◆ Available data ◆
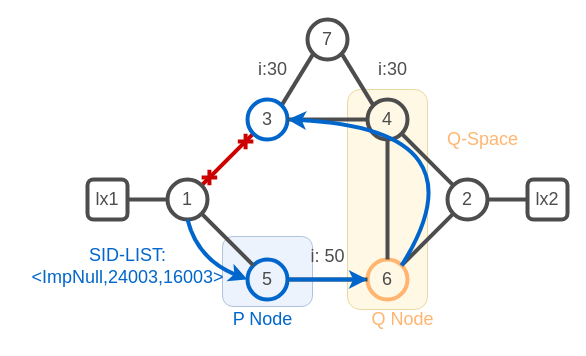
Above: page "5" (5 of 14) of images/lab-topologies.drawio in IntuitiveSoft-net/sr-lab (draw.io), before the change. Source tidied: cells renumbered, new cells numbered last; positions are measured from the earlier drawing's top-left corner, leaving out a move shared by most shapes. Both pictures are drawn from the tidied source at 100%, with x=0, y=0 at pixel (17, 19).
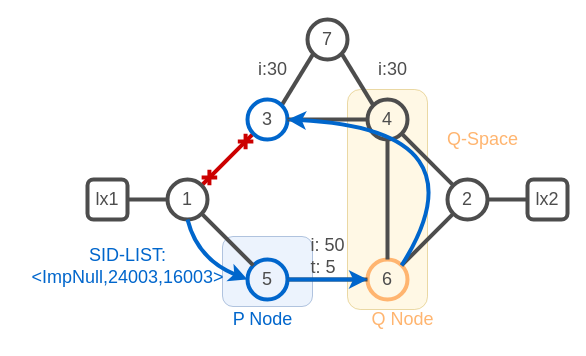
After the change.

Change to the diagram source:
```diff
@@
-    <mxCell id="29" value="&lt;font color=&quot;#4d4d4d&quot;&gt;i: 50&lt;/font&gt;" style="text;html=1;align=center;verticalAlign=middle;strokeColor=none;fillColor=none;fontSize=18;fontColor=#0066CC;" parent="1" vertex="1">
-      <mxGeometry x="280" y="217" width="60" height="40" as="geometry" />
+    <mxCell id="29" value="&lt;div style=&quot;border-color: var(--border-color); text-align: left;&quot;&gt;&lt;span style=&quot;border-color: var(--border-color); color: rgb(77, 77, 77); background-color: initial;&quot;&gt;i: 50&lt;/span&gt;&lt;/div&gt;&lt;div style=&quot;border-color: var(--border-color); text-align: left;&quot;&gt;&lt;span style=&quot;border-color: var(--border-color); color: rgb(77, 77, 77); background-color: initial;&quot;&gt;t: 5&lt;/span&gt;&lt;/div&gt;" style="text;html=1;align=center;verticalAlign=middle;strokeColor=none;fillColor=none;fontSize=18;fontColor=#0066CC;" parent="1" vertex="1">
+      <mxGeometry x="280" y="207" width="60" height="60" as="geometry" />
     </mxCell>
```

◆ Task description ◆
When a line in the records holds the string "mxCell", copy that line.

◆ Response to this exercise ◆
-    <mxCell id="29" value="&lt;font color=&quot;#4d4d4d&quot;&gt;i: 50&lt;/font&gt;" style="text;html=1;align=center;verticalAlign=middle;strokeColor=none;fillColor=none;fontSize=18;fontColor=#0066CC;" parent="1" vertex="1">
+    <mxCell id="29" value="&lt;div style=&quot;border-color: var(--border-color); text-align: left;&quot;&gt;&lt;span style=&quot;border-color: var(--border-color); color: rgb(77, 77, 77); background-color: initial;&quot;&gt;i: 50&lt;/span&gt;&lt;/div&gt;&lt;div style=&quot;border-color: var(--border-color); text-align: left;&quot;&gt;&lt;span style=&quot;border-color: var(--border-color); color: rgb(77, 77, 77); background-color: initial;&quot;&gt;t: 5&lt;/span&gt;&lt;/div&gt;" style="text;html=1;align=center;verticalAlign=middle;strokeColor=none;fillColor=none;fontSize=18;fontColor=#0066CC;" parent="1" vertex="1">
     </mxCell>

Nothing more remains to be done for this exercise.